Albright urges Assad to curb Hezbollah


Wednesday, October 18th 2000, 12:00 am
By: News On 6



RIYADH, Saudi Arabia (AP) _ Secretary of State Madeleine Albright urged Syrian President Bashar Assad on Wednesday to curb the radical Islamic group Hezbollah, calling its kidnapping of Israelis a dangerous provocation.

But Albright emerged from the two hour and 20-minute meeting in a Saudi palace without a commitment from Assad, according to a senior U.S. official. In their first extended encounter, Assad told Albright that Hezbollah was a largely social organization gaining in influence among ordinary Arabs.

Assad also cautioned Albright that anti-Israeli sentiment was on the rise in the streets of the Arab world and should be taken into account by U.S. policy-makers, said the official, who spoke on condition of anonymity.

Albright and Assad spoke one-on-one for 50 minutes, without the aides who sat in on the rest of their session.

Assad later arrived in Jordan on a several-hour visit. King Abdullah II greeted the Syrian leader at Amman airport and later escorted him to a hilltop palace where the talks were due to open.

Information Minister Taleb Rifai told reporters before the talks began that both leaders would discuss coordinating stances ahead of the Arab summit. He declined to elaborate. Asked if Jordan would mediate with Assad to bring an end to bumpy relations with Palestinian leader Yasser Arafat, Rifai said: ``Everything is possible.''

But he added ``the participation of all Arab sides in the summit in Cairo is an opportunity to mobilize all the support for the Palestinians.''

Albright had a cursory 10-minute conversation with Syria's new leader at the funeral of his father, Hafez Assad, in Damascus last June. Wednesday's meeting was described as a serious policy discussion as well as a general get-acquainted session.

There was scant discussion of the stalled Israeli-Syrian peace talks. They broke down in January when Syria rejected an offer by Israel to recover the strategic Golan Heights because Israeli Prime Minister Ehud Barak was unwilling to throw in a strip of territory along the Sea of Galilee, Israel's primary source of scarce water.

Syria lost the border territory in the 1967 Middle East war.

Even though Assad did not take up Albright's pitch that Syria, which effectively controls Lebanon, should curb Hezbollah operations there, she felt it was important to make the point, the official said.
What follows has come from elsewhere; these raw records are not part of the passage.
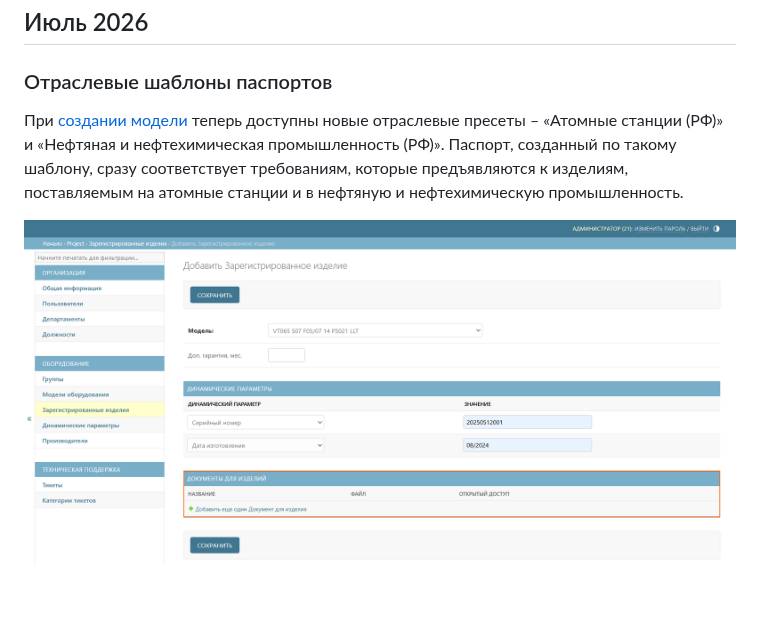
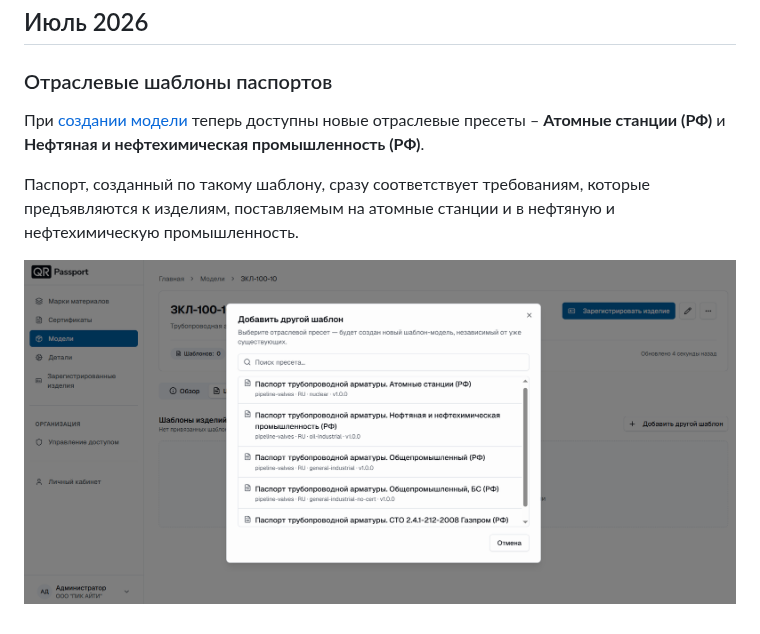
Before and after one commit to InstructionsQR/QR-Passport, a Markdown page: docs/ru/updates.md, the part around the change. GitHub-like rendering; pictures changed too: docs/ru/_images/updates_1.png; blank space fills up the shorter version.

```diff
--- a/docs/ru/updates.md
+++ b/docs/ru/updates.md
@@ -6,6 +6,8 @@
 
 ### Отраслевые шаблоны паспортов
 
-При [создании модели](equipment/models/create_model.md) теперь доступны новые отраслевые пресеты – «Атомные станции (РФ)» и «Нефтяная и нефтехимическая промышленность (РФ)». Паспорт, созданный по такому шаблону, сразу соответствует требованиям, которые предъявляются к изделиям, поставляемым на атомные станции и в нефтяную и нефтехимическую промышленность.
+При [создании модели](equipment/models/create_model.md) теперь доступны новые отраслевые пресеты – **Атомные станции (РФ)** и **Нефтяная и нефтехимическая промышленность (РФ)**.
+
+Паспорт, созданный по такому шаблону, сразу соответствует требованиям, которые предъявляются к изделиям, поставляемым на атомные станции и в нефтяную и нефтехимическую промышленность.
 
 ![Выбор отраслевого шаблона](./_images/updates_1.png)
```
Also changed, not shown: docs/ru/quick_start.md (+41 -57 lines).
Assad ``certainly heard it'' and did not dispute Syria had enormous influence in Lebanon, the official said.

Barak has withdrawn Israeli troops for the neighboring country where some 30,000 Syrian troops remain. The Syrians should use their influence in Lebanon to halt its campaign against Israelis, the official said.

The meeting was arranged by Saudi officials after Albright briefed them Tuesday on the emergency summit in Egypt that the United States hopes will produce a cease-fire between Israel and the Palestinians.

Albright would like to rally Syria to support the agreement. She also was looking for indications that Assad was interested in resuming peace talks with Israel, which collapsed last January.

Hezbollah kidnapped three Israeli soldiers Oct. 7 on the Lebanese border. On Sunday, Hezbollah announced it had seized Elchanan Tennenbaum, a 54-year-old reserve Israeli air force colonel. He works as a consultant in the electronics industry.

The Israeli government has said it holds Lebanon and its patron, Syria, responsible for the kidnappings.

Albright made a courtesy call Tuesday on King Fahd, who has been ill, as she stopped here to brief Saudi officials on the emergency summit at Sharm el-Sheik, Egypt, and then met with Crown Prince Abdullah.

They had an extended conversation on the results of the summit, the situation in the region ``and the efforts that we can undertake to move back to the peace process,'' Assistant Secretary of State Edward Walker said afterward.

Assad arrived here earlier Tuesday and held talks with Abdullah on the peace process and violence in Palestinian areas, Saudi officials said.

Assad's two-day visit preceded the Arab summit meeting to be held in Egypt on Saturday.

Syria's state-run Damascus radio said it was part of Syria's continued efforts to form a ``strong Arab front'' that could exploit Arab potentials to confront Israel.

There was no word, meanwhile, whether Albright would look into reports that Saudi nationals were linked to the attack last Thursday on a U.S. destroyer at a refueling stop in Yemen.

A senior U.S. official said there would be no statements while the FBI conducted its investigation.